AROUND 2,000 poor Bradford children are missing out on their free school meals, alarmed MPs are warning.

One in every 11 eligible pupils in the city do not receive free healthy dinners, according to figures released to a Parliamentary inquiry into hunger and poverty.

That proportion – nine per cent - is the highest in West Yorkshire, while local councils in other parts of the country achieve 100 per cent take up.

Now the inquiry is poised to recommend that all town halls adopt a pioneering scheme which automatically registers pupils for free dinners and avoids the “stigma” of applications.

Frank Field, the Labour MP leading the probe, said: “The evidence we have received shows schools can be, and often are, a highly effective line of defence against hunger.

“Free school meals are of enormous help to families getting by on a low income as they remove some of the pressure on weekly household budgets.

"But thousands of children are missing out on a good meal each day because of where they live.”

Councillor Ralph Berry, Bradford’s executive member for education, acknowledged the Council did “need to do more”, but insisted it was moving towards auto registration.

He said: “We are aware there is an issue of some families not going through the claims process, particularly what is called the ‘working poor’.

“They are people in poverty but where someone is in work, where there can be a resistance towards claiming state benefits, but we are working very hard to narrow the gap.”

Under auto-registration – adopted by some local councils in the North-East - parents are not required to fill in application forms for free school meals.

Instead, schools supply the names of parents, as well as their national insurance numbers and dates of birth, which are then matched against lists of people receiving other income-related benefits.

It is then a simple process for the council to tell the school which pupils are eligible for free meals – and for those children not to be charged.

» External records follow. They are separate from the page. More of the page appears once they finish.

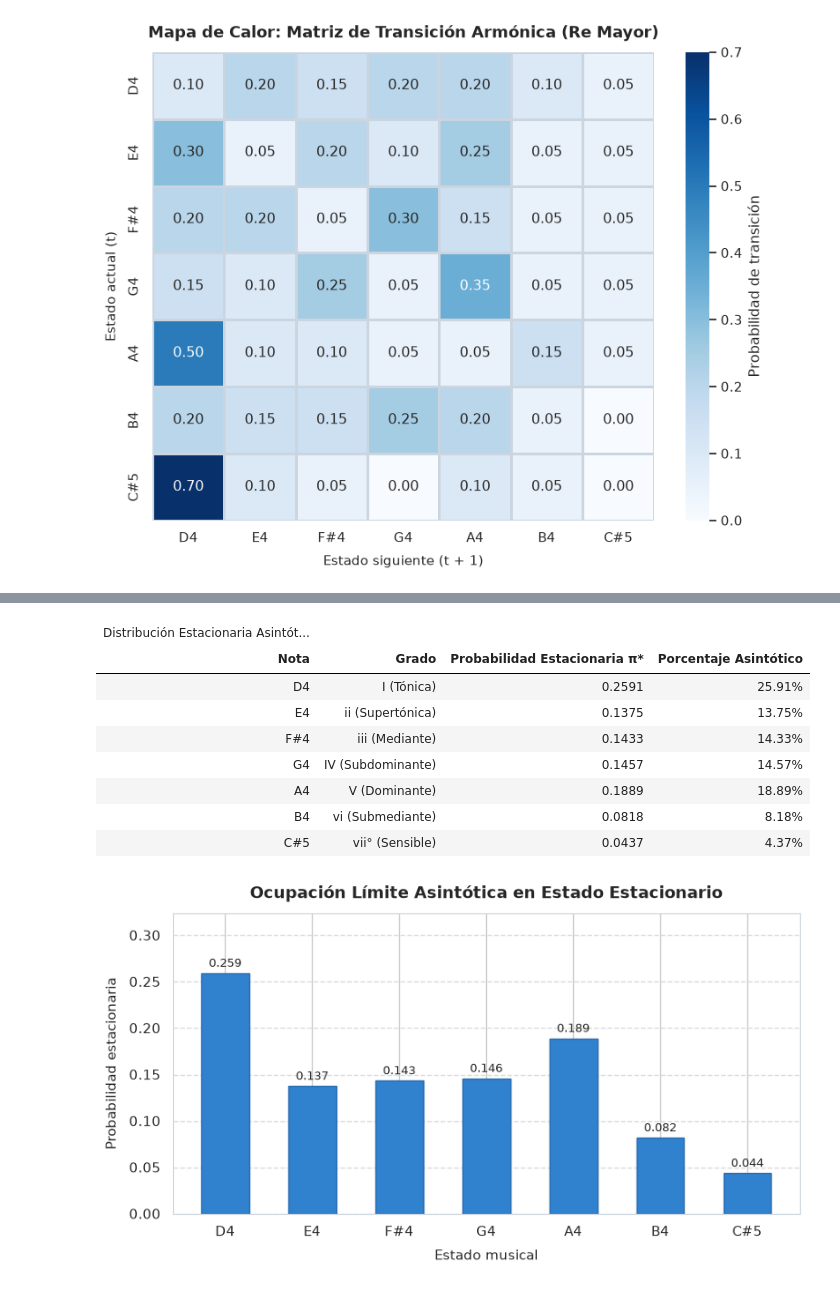
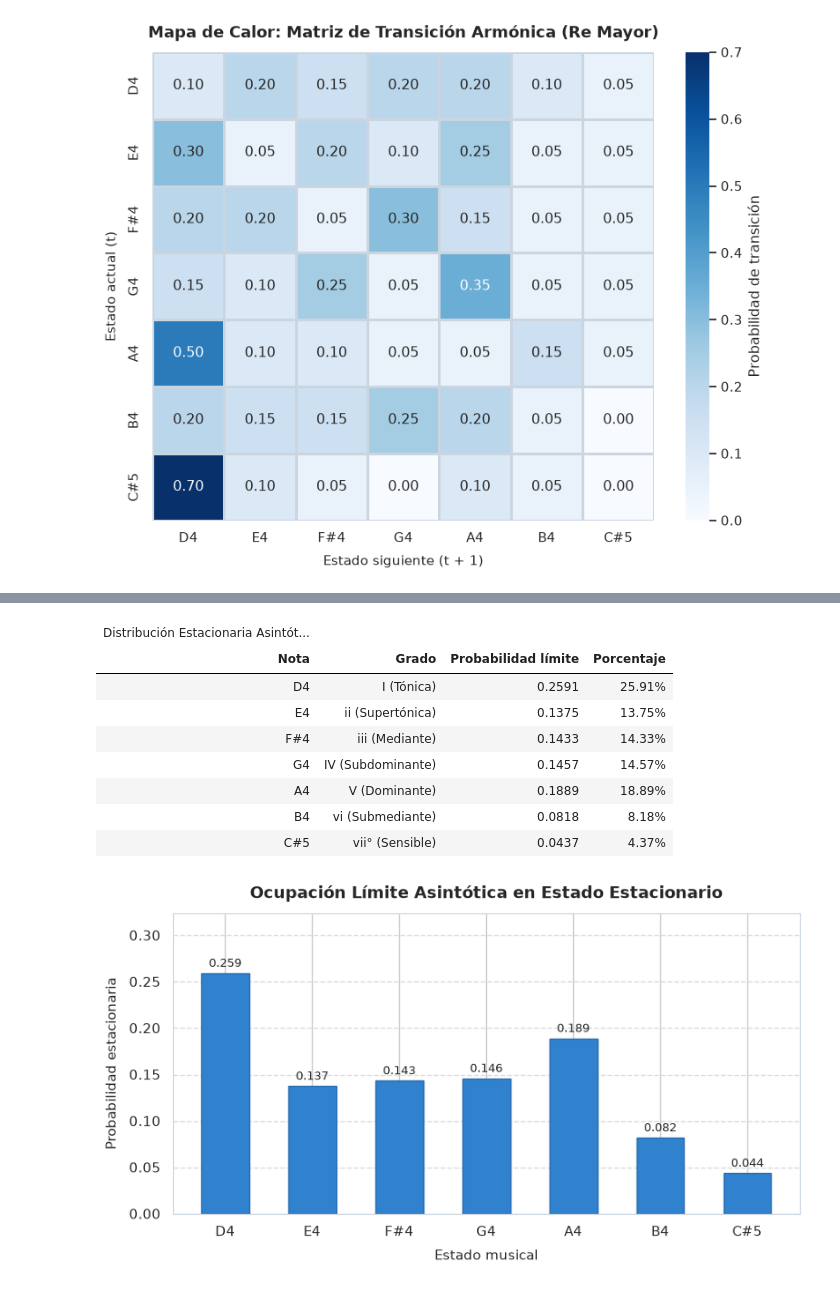
Before and after one commit to fdmonroy/TC3002B, a Jupyter notebook: m4-quant/act 2/notebooks/02_markov_melody_generator.ipynb, the cells around one changed output, grey strips where cells are left out. Drawn from its saved outputs; the diff is of its cells as text; code cells hidden in the pictures.

```diff
--- a/m4-quant/act 2/notebooks/02_markov_melody_generator.ipynb
+++ b/m4-quant/act 2/notebooks/02_markov_melody_generator.ipynb
@@ -35,8 +37,17 @@ from IPython.display import Audio, display
 def _gt_to_latex(self):
     latex_str = self.as_latex()
     latex_str = re.sub(r"\\begin\{table\}(\[[^\]]*\])?", r"\\begin{table}[H]\n\\centering", latex_str)
-    latex_str = latex_str.replace(r"\begin{tabular*}{\linewidth}", r"\begin{tabular*}{0.85\linewidth}")
-    latex_str = re.sub(r"\\fontsize\{[^}]+\}\{[^}]+\}\\selectfont", r"\\normalsize", latex_str)
+    col_match = re.search(r"\\begin\{tabular\*\}\{[^}]+\}\{(@\{\\extracolsep\{\\fill\}\}[a-z]+)\}", latex_str)
+    num_cols = len(col_match.group(1).replace("@{\\extracolsep{\\fill}}", "")) if col_match else 4
+    if num_cols >= 7:
+        latex_str = latex_str.replace(r"\begin{tabular*}{\linewidth}", r"\begin{tabular*}{\linewidth}")
+        latex_str = re.sub(r"\\fontsize\{[^}]+\}\{[^}]+\}\\selectfont", r"\\small", latex_str)
+    elif num_cols >= 5:
+        latex_str = latex_str.replace(r"\begin{tabular*}{\linewidth}", r"\begin{tabular*}{\linewidth}")
+        latex_str = re.sub(r"\\fontsize\{[^}]+\}\{[^}]+\}\\selectfont", r"\\normalsize", latex_str)
+    else:
+        latex_str = latex_str.replace(r"\begin{tabular*}{\linewidth}", r"\begin{tabular*}{0.85\linewidth}")
+        latex_str = re.sub(r"\\fontsize\{[^}]+\}\{[^}]+\}\\selectfont", r"\\normalsize", latex_str)
     latex_str = re.sub(r"\\caption\*\{\s*\{\\large\s+([^\}]+)\}\s*\}", r"\\caption*{\\textbf{\\normalsize \1}}", latex_str)
     return latex_str
 
@@ -67,3 +78,22 @@ from act_2.visualizer import (
 sns.set_theme(style="whitegrid", font_scale=0.95)
 plt.rcParams["axes.edgecolor"] = "#CBD5E0"
 plt.rcParams["axes.linewidth"] = 0.8
+
+# Resumen general del sistema estocástico y parámetros de síntesis
+overview_data = pd.DataFrame([
+    {"Parámetro": "Tonalidad base", "Valor": "Re Mayor (D Major)"},
+    {"Parámetro": "Estados melódicos", "Valor": "7 notas (D4 a C#5)"},
+    {"Parámetro": "Estados armónicos", "Valor": "4 acordes (D, G, A, Bm)"},
+    {"Parámetro": "Frecuencia de muestreo", "Valor": "44,100 Hz (Calidad CD)"},
+    {"Parámetro": "Afinación y temperamento", "Valor": "12 TET (A4 = 440 Hz)"},
+    {"Parámetro": "Articulación de onda", "Valor": "Senoidal con armónicos y ADSR"},
+    {"Parámetro": "Duraciones rítmicas", "Valor": "4 figuras variables (120 BPM)"},
+])
+
+gt_overview = (
+    GT(overview_data)
+    .tab_header(title="Resumen del Sistema Estocástico y Síntesis Acústica")
+    .cols_align(align="left", columns=["Parámetro"])
+    .cols_align(align="right", columns=["Valor"])
+)
+gt_overview
@@ -219,34 +262,34 @@ Resolviendo el sistema lineal $(P^T - I)\pi^{*T} = 0$:
 # %%
 pi_stationary = chain_notes.compute_stationary_distribution()
 
 df_stationary = pd.DataFrame([
     {
         "Nota": note,
         "Grado": {
             "D4": "I (Tónica)",
             "E4": "ii (Supertónica)",
             "F#4": "iii (Mediante)",
             "G4": "IV (Subdominante)",
             "A4": "V (Dominante)",
             "B4": "vi (Submediante)",
             "C#5": "vii° (Sensible)"
         }[note],
-        "Probabilidad Estacionaria π*": f"{prob:.4f}",
-        "Porcentaje Asintótico": f"{prob * 100:.2f}%"
+        "Probabilidad límite": f"{prob:.4f}",
+        "Porcentaje": f"{prob * 100:.2f}%"
     }
     for note, prob in zip(D_MAJOR_NOTES_OCT4, pi_stationary)
 ])
 
 gt_stationary = (
     GT(df_stationary)
     .tab_header(title="Distribución Estacionaria Asintótica de la Cadena de Notas")
     .cols_align(align="left", columns=["Nota", "Grado"])
-    .cols_align(align="right", columns=["Probabilidad Estacionaria π*", "Porcentaje Asintótico"])
+    .cols_align(align="right", columns=["Probabilidad límite", "Porcentaje"])
 )
 gt_stationary
 # %% [output]
 | Distribución Estacionaria Asintót... |  |  |  |
-| Nota | Grado | Probabilidad Estacionaria π* | Porcentaje Asintótico |
+| Nota | Grado | Probabilidad límite | Porcentaje |
 | D4 | I (Tónica) | 0.2591 | 25.91% |
 | E4 | ii (Supertónica) | 0.1375 | 13.75% |
 | F#4 | iii (Mediante) | 0.1433 | 14.33% |
```
Also changed, not shown: parts of 24 cells of this notebook, 5 other files.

Cllr Berry added: “We are working with schools on providing a screening and prompting system, in order to increase take-up.”

The Department for Education figures – covering pupils aged between four and 15 – show no eligible children are missing out on free school meals in Kirklees.

However, they are in both Calderdale (400, or seven per cent) and Leeds (1,000, or five per cent).

Auto-registration was set by the DfE but councils are not compelled to adopt it.

The figures were revealed as Mr Field warned that more poor pupils could miss out when free meals are introduced for all four-to-seven-year-olds, next month.

The flagship Liberal Democrat policy has been botched, with councils across the country forced to spend an estimated £25 million of their own cash to build extra kitchens and provide the food.

Mr Field warned of a “first come, first served” policy where schools lacked capacity – forcing older eligible children to the back of the queue.

But a DfE spokesman said: “There is no evidence to suggest extending this to all infant pupils will negatively impact on those children.”

And the policy won strong praise from medical experts who, in a letter in today’s Telegraph & Argus, argue it can help tackle childhood obesity.

They write: “We applaud the Government for their support of universal infant free school meals and the school food plan.

“Only one per cent of packed lunches meet the nutritional standards which apply to school food and there is evidence that children who eat a healthy school lunch consume more vegetables and fewer fizzy drinks and crisps.

“Providing a free healthy school lunch is a simple and effective way to improve children’s diets.”